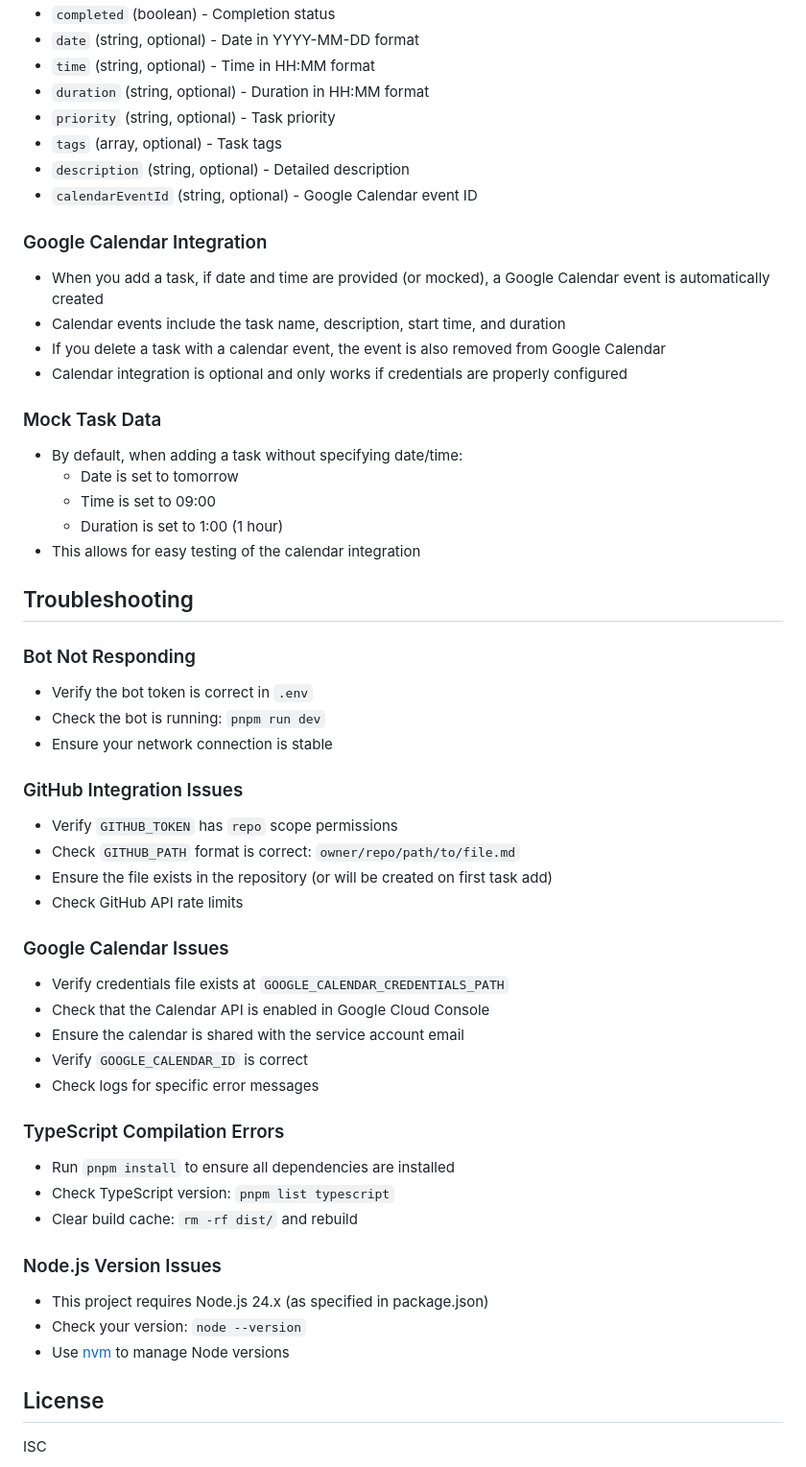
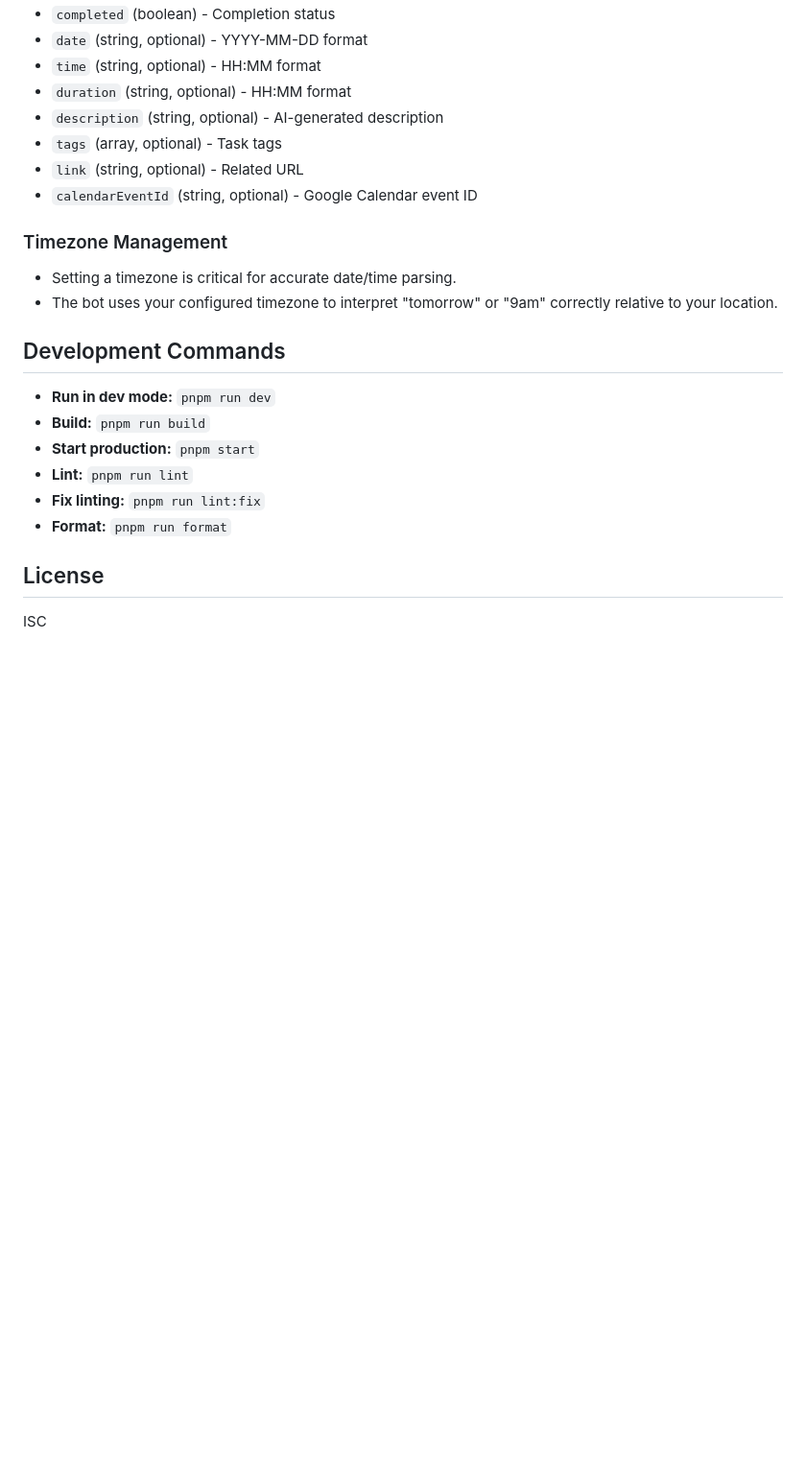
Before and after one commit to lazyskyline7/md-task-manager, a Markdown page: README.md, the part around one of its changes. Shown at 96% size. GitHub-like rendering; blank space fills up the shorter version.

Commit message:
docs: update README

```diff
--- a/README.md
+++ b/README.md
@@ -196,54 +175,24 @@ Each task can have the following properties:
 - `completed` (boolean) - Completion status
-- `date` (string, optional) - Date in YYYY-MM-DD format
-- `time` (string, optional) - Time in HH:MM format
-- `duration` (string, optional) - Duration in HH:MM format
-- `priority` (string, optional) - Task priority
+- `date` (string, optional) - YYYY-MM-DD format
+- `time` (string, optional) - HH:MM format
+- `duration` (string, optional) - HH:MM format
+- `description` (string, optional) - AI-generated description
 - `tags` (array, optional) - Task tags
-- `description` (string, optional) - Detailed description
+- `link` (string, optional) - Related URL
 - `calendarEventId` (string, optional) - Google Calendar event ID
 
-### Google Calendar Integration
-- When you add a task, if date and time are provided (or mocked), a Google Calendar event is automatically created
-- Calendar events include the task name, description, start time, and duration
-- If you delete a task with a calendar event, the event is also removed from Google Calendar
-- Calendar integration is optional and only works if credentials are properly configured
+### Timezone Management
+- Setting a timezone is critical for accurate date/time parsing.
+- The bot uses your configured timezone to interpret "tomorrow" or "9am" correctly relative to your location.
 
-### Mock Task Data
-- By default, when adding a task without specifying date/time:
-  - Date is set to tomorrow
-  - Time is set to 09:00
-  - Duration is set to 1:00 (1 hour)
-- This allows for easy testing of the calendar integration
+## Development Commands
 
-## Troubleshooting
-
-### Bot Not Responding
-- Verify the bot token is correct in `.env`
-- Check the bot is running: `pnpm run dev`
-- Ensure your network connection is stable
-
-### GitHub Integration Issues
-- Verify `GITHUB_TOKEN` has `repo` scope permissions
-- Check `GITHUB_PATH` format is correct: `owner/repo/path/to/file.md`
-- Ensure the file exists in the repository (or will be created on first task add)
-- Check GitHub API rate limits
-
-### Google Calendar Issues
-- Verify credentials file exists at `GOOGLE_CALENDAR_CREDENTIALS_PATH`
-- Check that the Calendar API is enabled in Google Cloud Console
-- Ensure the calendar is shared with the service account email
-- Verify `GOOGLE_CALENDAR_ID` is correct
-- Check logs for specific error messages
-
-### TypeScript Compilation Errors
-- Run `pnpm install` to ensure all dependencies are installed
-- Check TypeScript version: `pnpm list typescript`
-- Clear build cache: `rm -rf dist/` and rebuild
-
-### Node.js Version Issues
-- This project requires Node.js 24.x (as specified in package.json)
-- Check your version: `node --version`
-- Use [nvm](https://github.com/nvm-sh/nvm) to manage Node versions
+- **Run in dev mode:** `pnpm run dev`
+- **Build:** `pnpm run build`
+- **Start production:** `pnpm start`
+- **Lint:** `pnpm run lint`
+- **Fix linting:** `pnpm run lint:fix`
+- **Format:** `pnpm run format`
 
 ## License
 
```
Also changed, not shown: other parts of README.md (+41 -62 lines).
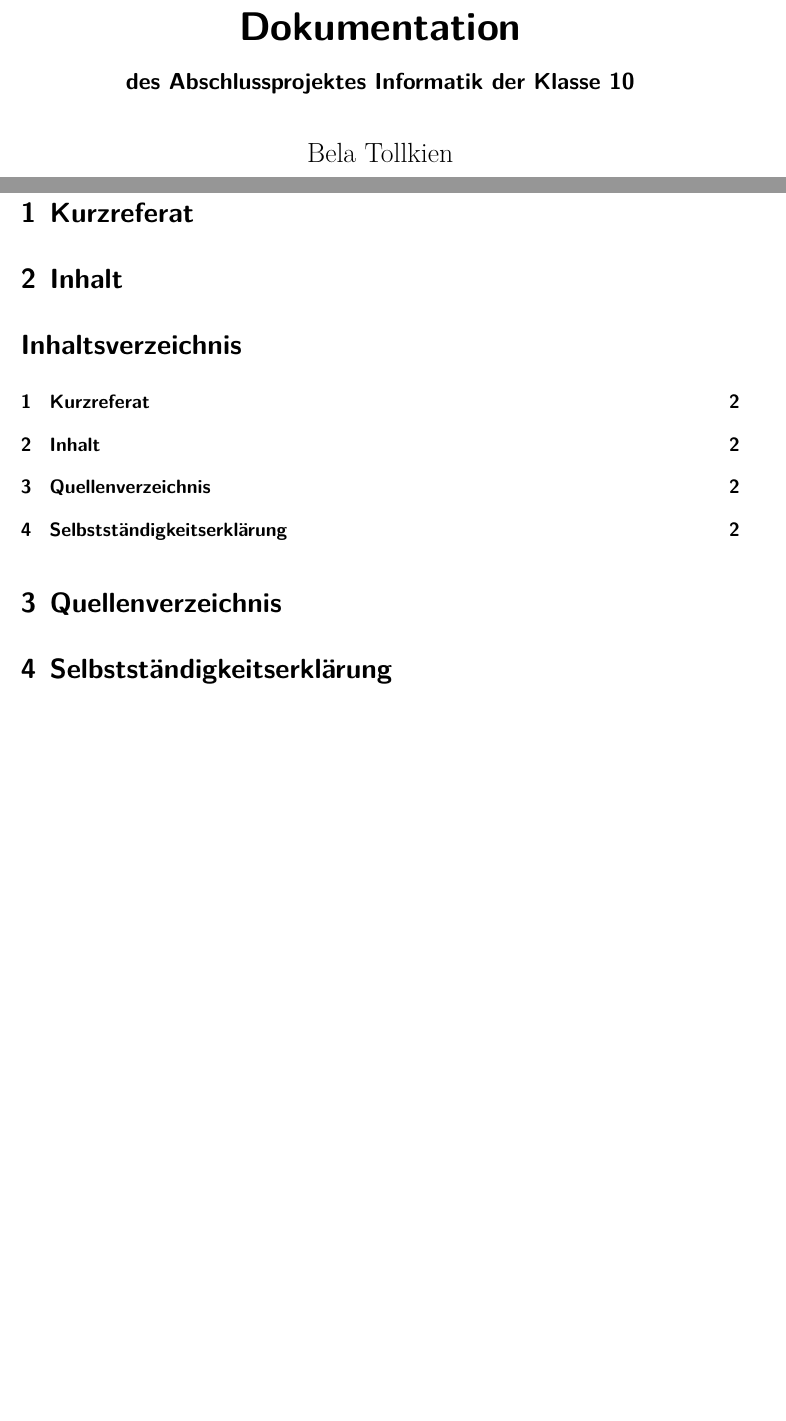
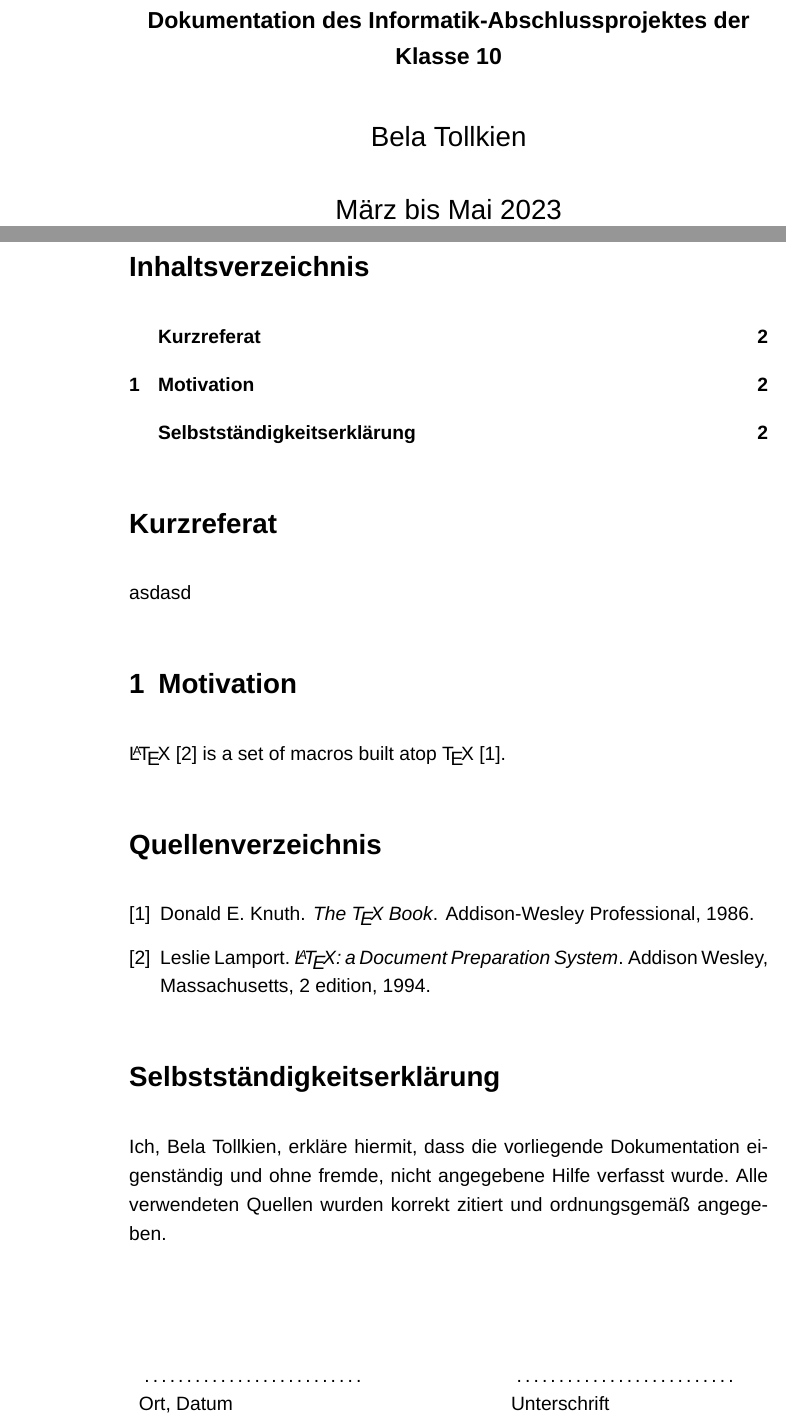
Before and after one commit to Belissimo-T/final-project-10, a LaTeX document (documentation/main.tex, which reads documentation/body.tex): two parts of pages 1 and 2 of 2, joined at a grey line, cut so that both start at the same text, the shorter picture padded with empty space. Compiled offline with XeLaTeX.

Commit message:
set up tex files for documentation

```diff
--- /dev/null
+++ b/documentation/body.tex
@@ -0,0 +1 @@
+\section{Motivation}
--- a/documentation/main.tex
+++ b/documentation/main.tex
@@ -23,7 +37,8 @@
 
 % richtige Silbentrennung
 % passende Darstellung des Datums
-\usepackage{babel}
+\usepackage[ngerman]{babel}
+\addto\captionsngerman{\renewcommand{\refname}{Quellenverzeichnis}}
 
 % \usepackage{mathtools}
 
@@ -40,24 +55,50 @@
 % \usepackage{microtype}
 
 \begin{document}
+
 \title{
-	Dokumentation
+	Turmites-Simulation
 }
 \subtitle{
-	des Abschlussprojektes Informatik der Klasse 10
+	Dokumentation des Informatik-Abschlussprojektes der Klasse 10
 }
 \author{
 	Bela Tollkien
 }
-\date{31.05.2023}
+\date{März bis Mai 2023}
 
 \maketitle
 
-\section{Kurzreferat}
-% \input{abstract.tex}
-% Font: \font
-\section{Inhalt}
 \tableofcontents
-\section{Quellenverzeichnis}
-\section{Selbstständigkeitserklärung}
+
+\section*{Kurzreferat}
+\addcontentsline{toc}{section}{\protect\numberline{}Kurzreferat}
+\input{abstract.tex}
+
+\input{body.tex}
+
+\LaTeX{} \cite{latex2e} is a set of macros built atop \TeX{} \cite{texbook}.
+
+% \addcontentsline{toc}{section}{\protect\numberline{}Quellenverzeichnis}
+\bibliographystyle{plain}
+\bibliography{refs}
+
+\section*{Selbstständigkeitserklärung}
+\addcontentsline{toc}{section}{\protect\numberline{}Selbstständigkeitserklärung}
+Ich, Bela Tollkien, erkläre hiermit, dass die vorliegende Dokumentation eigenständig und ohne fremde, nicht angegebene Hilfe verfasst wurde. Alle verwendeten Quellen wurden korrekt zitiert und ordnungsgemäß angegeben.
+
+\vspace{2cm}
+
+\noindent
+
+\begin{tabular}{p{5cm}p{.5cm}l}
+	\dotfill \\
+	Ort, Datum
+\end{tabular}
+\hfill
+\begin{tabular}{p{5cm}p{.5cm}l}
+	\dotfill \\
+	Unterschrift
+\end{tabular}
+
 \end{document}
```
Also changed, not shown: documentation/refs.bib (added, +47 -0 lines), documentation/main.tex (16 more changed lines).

### [TRY IT]
Copy every line above in which the string "Check" shows up.

### [RESULT BELOW]
-- Check the bot is running: `pnpm run dev`
-- Check `GITHUB_PATH` format is correct: `owner/repo/path/to/file.md`
-- Check GitHub API rate limits
-- Check that the Calendar API is enabled in Google Cloud Console
-- Check logs for specific error messages
-- Check TypeScript version: `pnpm list typescript`
-- Check your version: `node --version`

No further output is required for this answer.